Schematic representation of the principle of quantitative interspecies competitive PCR. Human and P. troglodytes specific alleles are represented by alleles ‘C’ and ‘G’, respectively.
© Copyright Policy - creative-commons
Related In: Results  -  Collection

License
Show All Figures
getmorefigures.php?uid=PMC2553599&req=5

Figure 1: Schematic representation of the principle of quantitative interspecies competitive PCR. Human and P. troglodytes specific alleles are represented by alleles ‘C’ and ‘G’, respectively.
Mentions: We have applied competitive PCR to determine DNA copy number by exploiting the high degree of conservation between orthologous human and chimpanzee genomic sequence. To achieve this we have co-amplified orthologous loci and targeted non-conserved nucleotides by primer extension to distinguish between template from the two species (Figure 1). Quantitative interspecies qicPCR uses the entire genome of a single chimpanzee as a competitor. This results in the requirement for only a single competitor sample for all assays and dramatically increasing the potential of large numbers of loci to be analysed in multiplex. As the rate of fixed (non-polymorphic) interspecies sequence divergence is ∼1% (26) then >3 × 107 single nucleotides could potentially be targeted. Therefore, qicPCR can potentially be used to analyse the majority of CNVs. These factors, together with accuracy, low cost and potential application to array platforms make it potentially amenable to studies performing multiplex high throughput association analysis of CNVs. Here, we establish proof of concept by first accurately detecting previously characterized mutations at the PARK2 locus and then demonstrating the potential of qicPCR to analyse CNVs in association studies by genotyping chromosome 22q11 deletions in a sample of previously characterized patients and normal controls.Figure 1.

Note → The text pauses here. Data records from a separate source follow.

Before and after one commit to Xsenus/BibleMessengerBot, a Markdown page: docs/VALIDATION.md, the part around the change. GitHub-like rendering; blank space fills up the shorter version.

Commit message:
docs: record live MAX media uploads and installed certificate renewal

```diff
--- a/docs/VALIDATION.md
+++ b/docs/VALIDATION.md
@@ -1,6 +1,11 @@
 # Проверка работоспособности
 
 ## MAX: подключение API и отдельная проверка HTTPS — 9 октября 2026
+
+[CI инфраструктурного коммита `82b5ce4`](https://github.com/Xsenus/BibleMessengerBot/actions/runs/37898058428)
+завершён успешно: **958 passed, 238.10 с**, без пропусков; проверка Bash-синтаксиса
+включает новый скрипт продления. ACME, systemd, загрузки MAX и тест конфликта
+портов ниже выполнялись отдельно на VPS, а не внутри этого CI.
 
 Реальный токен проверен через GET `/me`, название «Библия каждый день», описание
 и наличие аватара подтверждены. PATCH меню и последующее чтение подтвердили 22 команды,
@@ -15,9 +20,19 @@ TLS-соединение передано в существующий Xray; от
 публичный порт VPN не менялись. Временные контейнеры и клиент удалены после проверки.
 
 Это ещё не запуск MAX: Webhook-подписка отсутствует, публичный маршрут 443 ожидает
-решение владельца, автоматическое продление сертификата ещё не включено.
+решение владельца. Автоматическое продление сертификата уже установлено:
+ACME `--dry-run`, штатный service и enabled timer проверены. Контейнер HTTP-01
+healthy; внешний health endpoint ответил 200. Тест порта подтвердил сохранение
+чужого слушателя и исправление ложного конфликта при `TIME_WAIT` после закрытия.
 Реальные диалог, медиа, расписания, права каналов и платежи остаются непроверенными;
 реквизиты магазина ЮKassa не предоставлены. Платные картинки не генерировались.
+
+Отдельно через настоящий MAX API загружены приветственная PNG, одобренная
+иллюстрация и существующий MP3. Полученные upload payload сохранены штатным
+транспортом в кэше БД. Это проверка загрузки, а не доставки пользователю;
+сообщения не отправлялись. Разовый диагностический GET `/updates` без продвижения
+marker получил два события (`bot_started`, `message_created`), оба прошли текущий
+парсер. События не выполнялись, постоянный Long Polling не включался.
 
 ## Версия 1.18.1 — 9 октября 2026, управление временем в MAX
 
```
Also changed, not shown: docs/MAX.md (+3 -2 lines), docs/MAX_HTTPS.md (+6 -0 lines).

Bottom Line: Over recent years small submicroscopic DNA copy-number variants (CNVs) have been highlighted as an important source of variation in the human genome, human phenotypic diversity and disease susceptibility.Consequently, there is a pressing need for the development of methods that allow the efficient, accurate and cheap measurement of genomic copy number polymorphisms in clinical cohorts.In this study we establish proof of concept by accurately detecting previously characterized mutations at the PARK2 locus and then demonstrating the potential of quantitative interspecies competitive PCR (qicPCR) to accurately genotype CNVs in association studies by analysing chromosome 22q11 deletions in a sample of previously characterized patients and normal controls.

View Article: PubMed Central - PubMed

Affiliation: Department of Psychological Medicine, Wales School of Medicine, Cardiff University, Heath Park, Cardiff CF14 4XN, UK. williamsnm@cf.ac.uk

ABSTRACT
Over recent years small submicroscopic DNA copy-number variants (CNVs) have been highlighted as an important source of variation in the human genome, human phenotypic diversity and disease susceptibility. Consequently, there is a pressing need for the development of methods that allow the efficient, accurate and cheap measurement of genomic copy number polymorphisms in clinical cohorts. We have developed a simple competitive PCR based method to determine DNA copy number which uses the entire genome of a single chimpanzee as a competitor thus eliminating the requirement for competitive sequences to be synthesized for each assay. This results in the requirement for only a single reference sample for all assays and dramatically increases the potential for large numbers of loci to be analysed in multiplex. In this study we establish proof of concept by accurately detecting previously characterized mutations at the PARK2 locus and then demonstrating the potential of quantitative interspecies competitive PCR (qicPCR) to accurately genotype CNVs in association studies by analysing chromosome 22q11 deletions in a sample of previously characterized patients and normal controls.

Show MeSH
Related in: MedlinePlus